Issue 3 Weather Summer 2001

On the High Line

Sina Najafi

In the early decades of the twentieth century, large sections of the West Side of Manhattan were taken up by piers for passenger and cargo ships. The cargo would be placed on trains that ran along tracks on 10th Avenue and then transported directly to other parts of the country. As the population of Manhattan increased, however, and the West Side became more crowded, the trains would often run over pedestrians and horse carts, a situation that finally earned 10th Avenue the nickname "Death Avenue."

In the 1920s, a solution was proposed that was finally implemented in 1934. The railroad was to run on elevated tracks from the West Village to 34th Street, at which point it joined up with the central New York rail system. The resulting High Line was in use until 1980. Legend has it that the last train to run on the tracks took three carloads of frozen turkeys. ­


Joel Sternfeld The High Line, Looking East Towards the Empire State Building, January 2001. Courtesy Pace McGill Gallery.

After falling into disuse, the High Line continued its suspended existence over Manhattan and a strange terrain began to take shape. Over the years, the trains' wheels had brought seeds of wildflowers from other parts of the country and these flowers and plants thrived there to create a hybrid landscape. People soon found their way onto the High Line to carry out extralegal activities; signs of the paths carved by these visitors are still visible in places. Other uses for the space have been quite inventive: One man currently living in a building adjoining the High Line can walk over to it by placing a plank between his bedroom and the edge of the structure. He keeps his Christmas tree, lit by a long extension cord, on the tracks.


Joel Sternfeld The High Line, Looking North From 26th Street November 2000. Courtesy Pace McGill Gallery.

That the High Line has survived all the various real estate machinations of New York is surprising in a city so willing to erase historical artifacts that might impede real estate development. And in fact the High Line is no longer able to hide in the light of the Hudson River. A group of developers who own property in these desirable parts of Manhattan are now petitioning the city to remove the elevated structure. In response, a group called the Friends of the Park is mounting a campaign to stop the railroad from being dismantled, suggesting instead that a park be built on it.


Joel Sternfeld The High Line, Looking South From 29th Street, Late June Afternoon, 2000. Courtesy Pace McGill Gallery.

The photographs by Joel Sternfeld, a member of the Friends of the Park, are part of a series taken from various places on the High Line. Like some of his earlier photographs of the countryside around Rome and of Hunt Island (where the homeless of New York City are buried), these images are concerned with what Sternfeld calls a degraded landscape. Its beauty is in part generated by the marks left on it from the fractured social history of its surroundings, here the long history of New York as a point of departure and arrival for goods and people. For Sternfeld, the marginal status of the High Line makes that history more present and palpable than if we tried to read it through the city's central artifacts. In this model, urban history functions like an anamorphic drawing: It is only legible if looked at awry, from the periphery.

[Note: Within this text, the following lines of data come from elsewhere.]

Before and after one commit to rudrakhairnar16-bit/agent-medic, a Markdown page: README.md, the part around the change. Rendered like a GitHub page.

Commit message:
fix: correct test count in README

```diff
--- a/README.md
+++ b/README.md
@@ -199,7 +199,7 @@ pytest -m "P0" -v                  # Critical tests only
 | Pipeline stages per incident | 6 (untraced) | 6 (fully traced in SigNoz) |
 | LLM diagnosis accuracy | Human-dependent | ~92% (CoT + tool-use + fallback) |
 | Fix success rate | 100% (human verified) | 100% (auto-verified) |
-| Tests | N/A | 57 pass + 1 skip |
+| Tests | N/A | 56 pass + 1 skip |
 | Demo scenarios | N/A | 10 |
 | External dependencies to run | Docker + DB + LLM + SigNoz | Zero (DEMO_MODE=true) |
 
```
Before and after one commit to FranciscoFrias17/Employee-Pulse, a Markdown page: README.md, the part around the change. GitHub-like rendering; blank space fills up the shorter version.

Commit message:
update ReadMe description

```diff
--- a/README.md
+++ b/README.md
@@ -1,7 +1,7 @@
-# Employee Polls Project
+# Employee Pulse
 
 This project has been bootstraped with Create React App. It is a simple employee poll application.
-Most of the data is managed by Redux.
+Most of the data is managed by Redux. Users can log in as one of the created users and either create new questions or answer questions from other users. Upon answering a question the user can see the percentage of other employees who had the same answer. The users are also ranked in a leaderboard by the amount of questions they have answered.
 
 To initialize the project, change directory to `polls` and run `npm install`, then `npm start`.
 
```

Sina Najafi is editor-in-chief of Cabinet and co-director of Immaterial Incorporated.

Cabinet is a non-profit organization supported by the Lambent Foundation, the Orphiflamme Foundation, the New York Council on the Arts, the NYC Department of Cultural Affairs, the National Endowment for the Arts, the Andy Warhol Foundation for the Visual Arts, the Katchadourian Family Foundation, Goldman Sachs Gives, the Danielson Foundation, and many generous individuals. Please consider making a tax-deductible donation by visiting here.